%%

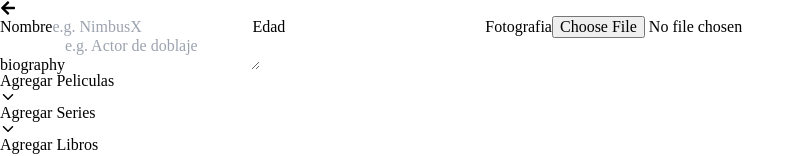
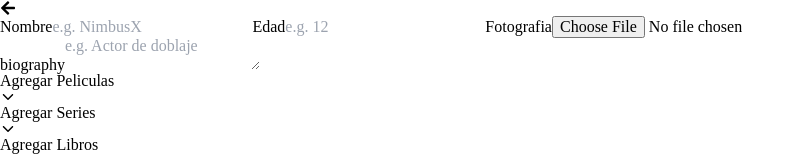
Before and after one commit to Fabio-Alfredo/Filmora-proyect, a React (Vite) app in the folder ActoPedia-frontend/ActoPedia/: page /FormActor in a window 1280 px wide. Shown: the top 156 px of the page, without its empty margins (0-805 px from the left). Built offline with nearby package versions, Linux system fonts and the light colour scheme; sample sign-in values are in the browser's storage.

Commit message:
update: solution load and style

```diff
--- a/ActoPedia-frontend/ActoPedia/src/components/FormActorsComponents/ActorData.jsx
+++ b/ActoPedia-frontend/ActoPedia/src/components/FormActorsComponents/ActorData.jsx
@@ -28,7 +28,7 @@ const ActorData = ({ data }) => {
         <>
             <div className="flex flex-col gap-5 w-4/5 3xl:w-3/4 items-center"   >
                 <InputField nameField="Nombre" inputName={"name"} type="text" inputValue={name} inputOnchage={InputChange} placeH="e.g. NimbusX" />
-                <InputField nameField="Edad" inputName={"age"} type="text" inputValue={age} inputOnchage={InputChange} />
+                <InputField nameField="Edad" inputName={"age"} type="number" inputValue={age} placeH='e.g. 12' inputOnchage={InputChange} />
                 <InputField nameField='Fotografia' inputName={"image"} type="file" inputOnchage={handleFileChange} />
                 <div className='w-full'>
                     <span className={`font-Nunito font-medium text-lg self-start 'text-white'}`}>biography</span>
```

%%

### Task brief
The result should be every line of the data, reproduced exactly, with the images removed.

### Answer area
Before and after one commit to Fabio-Alfredo/Filmora-proyect, a React (Vite) app in the folder ActoPedia-frontend/ActoPedia/: page /FormActor in a window 1280 px wide. Shown: the top 156 px of the page, without its empty margins (0-805 px from the left). Built offline with nearby package versions, Linux system fonts and the light colour scheme; sample sign-in values are in the browser's storage.

Commit message:
update: solution load and style

```diff
--- a/ActoPedia-frontend/ActoPedia/src/components/FormActorsComponents/ActorData.jsx
+++ b/ActoPedia-frontend/ActoPedia/src/components/FormActorsComponents/ActorData.jsx
@@ -28,7 +28,7 @@ const ActorData = ({ data }) => {
         <>
             <div className="flex flex-col gap-5 w-4/5 3xl:w-3/4 items-center"   >
                 <InputField nameField="Nombre" inputName={"name"} type="text" inputValue={name} inputOnchage={InputChange} placeH="e.g. NimbusX" />
-                <InputField nameField="Edad" inputName={"age"} type="text" inputValue={age} inputOnchage={InputChange} />
+                <InputField nameField="Edad" inputName={"age"} type="number" inputValue={age} placeH='e.g. 12' inputOnchage={InputChange} />
                 <InputField nameField='Fotografia' inputName={"image"} type="file" inputOnchage={handleFileChange} />
                 <div className='w-full'>
                     <span className={`font-Nunito font-medium text-lg self-start 'text-white'}`}>biography</span>
```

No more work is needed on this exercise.